The first third of the book is a pure recounting of each character’s entire lives up to the point of the reunion. The book continues to weave remembrances and excessive inner monologues into the story to distract from the lack of action. Kogan uses these inner monologues to address her thoughts on current events—if you consider 2009 current—and various stances on morality and mortality. Though there are some great moments when Kogan’s critique of pop culture resonates, they are mostly lost in the convoluted storytelling.
It could be that I’m just too young to sympathize with these older women (it’s been 2 years since I graduated college, not 20), but nothing about these characters feels genuine. They come off as contrivances for a clichéd story about following your dreams.
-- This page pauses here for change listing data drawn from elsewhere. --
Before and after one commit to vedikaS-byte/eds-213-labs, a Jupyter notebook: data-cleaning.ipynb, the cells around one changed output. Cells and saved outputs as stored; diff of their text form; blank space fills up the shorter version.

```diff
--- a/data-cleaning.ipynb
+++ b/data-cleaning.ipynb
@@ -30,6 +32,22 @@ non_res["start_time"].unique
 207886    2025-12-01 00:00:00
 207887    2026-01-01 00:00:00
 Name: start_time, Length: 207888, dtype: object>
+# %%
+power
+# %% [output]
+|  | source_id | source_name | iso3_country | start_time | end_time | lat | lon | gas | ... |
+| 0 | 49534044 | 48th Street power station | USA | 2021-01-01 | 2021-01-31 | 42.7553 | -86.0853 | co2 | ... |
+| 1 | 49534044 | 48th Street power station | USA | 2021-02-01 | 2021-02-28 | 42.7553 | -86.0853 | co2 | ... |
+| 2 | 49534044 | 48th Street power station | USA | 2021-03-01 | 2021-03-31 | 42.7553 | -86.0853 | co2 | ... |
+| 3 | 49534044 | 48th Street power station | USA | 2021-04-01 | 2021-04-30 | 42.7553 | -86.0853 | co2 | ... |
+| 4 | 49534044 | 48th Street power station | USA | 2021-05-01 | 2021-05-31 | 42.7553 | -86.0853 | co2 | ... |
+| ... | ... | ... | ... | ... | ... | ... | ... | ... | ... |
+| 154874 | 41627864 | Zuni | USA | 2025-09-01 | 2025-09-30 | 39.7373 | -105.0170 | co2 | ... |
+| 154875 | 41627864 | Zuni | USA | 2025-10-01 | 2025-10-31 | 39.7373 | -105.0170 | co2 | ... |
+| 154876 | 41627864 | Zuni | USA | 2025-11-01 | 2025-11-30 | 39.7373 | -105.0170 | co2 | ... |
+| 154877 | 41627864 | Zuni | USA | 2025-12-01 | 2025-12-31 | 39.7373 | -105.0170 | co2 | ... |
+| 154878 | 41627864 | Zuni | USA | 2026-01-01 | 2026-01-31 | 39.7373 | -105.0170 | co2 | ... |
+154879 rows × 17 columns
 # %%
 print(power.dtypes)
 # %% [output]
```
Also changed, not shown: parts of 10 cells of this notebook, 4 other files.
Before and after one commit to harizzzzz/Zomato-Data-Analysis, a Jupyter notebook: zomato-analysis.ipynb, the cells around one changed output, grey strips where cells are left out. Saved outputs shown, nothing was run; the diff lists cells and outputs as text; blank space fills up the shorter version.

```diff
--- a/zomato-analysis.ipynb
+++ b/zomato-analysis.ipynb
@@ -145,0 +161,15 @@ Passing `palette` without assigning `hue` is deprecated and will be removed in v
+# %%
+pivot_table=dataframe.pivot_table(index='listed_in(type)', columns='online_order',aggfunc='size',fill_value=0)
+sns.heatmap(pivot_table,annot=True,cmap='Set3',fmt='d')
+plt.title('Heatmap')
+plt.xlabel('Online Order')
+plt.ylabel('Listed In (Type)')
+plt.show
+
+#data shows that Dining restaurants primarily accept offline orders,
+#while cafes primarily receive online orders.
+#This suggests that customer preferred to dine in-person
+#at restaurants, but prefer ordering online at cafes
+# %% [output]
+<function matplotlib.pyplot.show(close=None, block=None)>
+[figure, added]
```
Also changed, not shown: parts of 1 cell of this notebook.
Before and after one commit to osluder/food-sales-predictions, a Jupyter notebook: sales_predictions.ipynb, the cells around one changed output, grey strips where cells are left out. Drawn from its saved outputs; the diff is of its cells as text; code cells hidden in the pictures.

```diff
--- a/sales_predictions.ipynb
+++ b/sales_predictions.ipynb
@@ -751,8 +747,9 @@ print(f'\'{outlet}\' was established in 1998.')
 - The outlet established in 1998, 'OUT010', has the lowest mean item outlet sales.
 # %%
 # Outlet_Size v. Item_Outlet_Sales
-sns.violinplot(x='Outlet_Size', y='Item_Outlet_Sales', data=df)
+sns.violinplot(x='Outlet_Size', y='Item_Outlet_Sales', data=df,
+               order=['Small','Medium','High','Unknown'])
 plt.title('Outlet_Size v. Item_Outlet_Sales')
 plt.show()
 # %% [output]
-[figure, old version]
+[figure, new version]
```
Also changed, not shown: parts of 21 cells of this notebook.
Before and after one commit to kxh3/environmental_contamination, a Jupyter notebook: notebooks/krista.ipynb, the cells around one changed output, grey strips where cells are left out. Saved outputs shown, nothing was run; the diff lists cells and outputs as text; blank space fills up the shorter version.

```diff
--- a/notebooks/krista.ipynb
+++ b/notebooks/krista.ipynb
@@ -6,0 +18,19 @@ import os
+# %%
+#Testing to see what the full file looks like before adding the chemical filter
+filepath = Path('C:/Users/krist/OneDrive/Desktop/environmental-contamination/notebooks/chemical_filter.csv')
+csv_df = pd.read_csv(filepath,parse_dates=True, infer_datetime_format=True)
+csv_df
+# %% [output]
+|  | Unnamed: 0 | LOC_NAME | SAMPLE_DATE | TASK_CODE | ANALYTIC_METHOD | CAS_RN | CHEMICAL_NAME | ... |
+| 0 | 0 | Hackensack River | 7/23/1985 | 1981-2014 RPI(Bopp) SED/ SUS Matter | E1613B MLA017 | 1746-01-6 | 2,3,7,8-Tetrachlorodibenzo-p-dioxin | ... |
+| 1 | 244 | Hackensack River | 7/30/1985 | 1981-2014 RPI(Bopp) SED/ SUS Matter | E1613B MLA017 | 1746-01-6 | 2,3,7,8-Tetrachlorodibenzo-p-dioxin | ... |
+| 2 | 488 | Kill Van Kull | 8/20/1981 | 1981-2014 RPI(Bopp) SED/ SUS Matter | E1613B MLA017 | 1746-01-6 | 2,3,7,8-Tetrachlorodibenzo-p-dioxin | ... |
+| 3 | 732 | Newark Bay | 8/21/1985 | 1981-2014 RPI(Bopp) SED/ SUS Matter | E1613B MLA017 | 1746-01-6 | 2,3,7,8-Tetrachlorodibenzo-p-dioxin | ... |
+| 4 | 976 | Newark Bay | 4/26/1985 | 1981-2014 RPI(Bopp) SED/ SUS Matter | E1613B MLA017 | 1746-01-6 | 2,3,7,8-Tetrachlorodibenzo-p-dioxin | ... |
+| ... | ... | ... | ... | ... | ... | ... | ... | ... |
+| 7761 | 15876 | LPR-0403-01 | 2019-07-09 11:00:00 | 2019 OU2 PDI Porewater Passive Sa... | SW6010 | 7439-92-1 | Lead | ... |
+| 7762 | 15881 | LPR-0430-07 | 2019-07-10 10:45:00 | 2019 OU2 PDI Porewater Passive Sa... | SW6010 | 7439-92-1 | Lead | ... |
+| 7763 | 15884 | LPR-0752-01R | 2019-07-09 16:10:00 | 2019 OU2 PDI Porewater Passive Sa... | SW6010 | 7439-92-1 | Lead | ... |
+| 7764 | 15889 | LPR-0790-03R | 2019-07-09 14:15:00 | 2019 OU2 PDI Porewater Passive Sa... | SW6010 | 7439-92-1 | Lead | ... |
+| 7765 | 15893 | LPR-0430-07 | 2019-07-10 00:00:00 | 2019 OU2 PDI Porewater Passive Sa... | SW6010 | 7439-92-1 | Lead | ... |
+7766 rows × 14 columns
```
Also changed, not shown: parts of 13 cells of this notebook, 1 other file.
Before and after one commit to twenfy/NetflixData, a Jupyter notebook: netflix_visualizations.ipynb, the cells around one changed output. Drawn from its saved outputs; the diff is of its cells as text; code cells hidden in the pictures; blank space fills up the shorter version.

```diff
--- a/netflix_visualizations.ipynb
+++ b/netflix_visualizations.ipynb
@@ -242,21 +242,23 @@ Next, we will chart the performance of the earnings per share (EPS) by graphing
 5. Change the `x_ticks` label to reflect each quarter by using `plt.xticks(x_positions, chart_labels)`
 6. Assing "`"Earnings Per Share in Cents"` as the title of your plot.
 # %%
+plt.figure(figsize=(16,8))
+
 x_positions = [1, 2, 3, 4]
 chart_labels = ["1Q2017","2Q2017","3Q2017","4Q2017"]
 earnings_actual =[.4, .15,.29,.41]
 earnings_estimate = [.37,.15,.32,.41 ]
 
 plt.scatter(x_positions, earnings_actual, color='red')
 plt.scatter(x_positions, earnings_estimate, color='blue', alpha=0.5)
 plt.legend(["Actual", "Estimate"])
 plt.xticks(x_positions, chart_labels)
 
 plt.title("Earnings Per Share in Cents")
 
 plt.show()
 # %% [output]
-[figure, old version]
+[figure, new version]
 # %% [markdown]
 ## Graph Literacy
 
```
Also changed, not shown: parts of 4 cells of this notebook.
The entire plot of the book can be found in the opening and ending Red Book entries by the characters (don’t get me started on how the three annoying characters have happy endings and the one character I managed sympathy for gets a crapshoot of an ending).
The Red Book tries to be so much that if fails to be anything at all.
Posted by xoxojk on June 21, 2012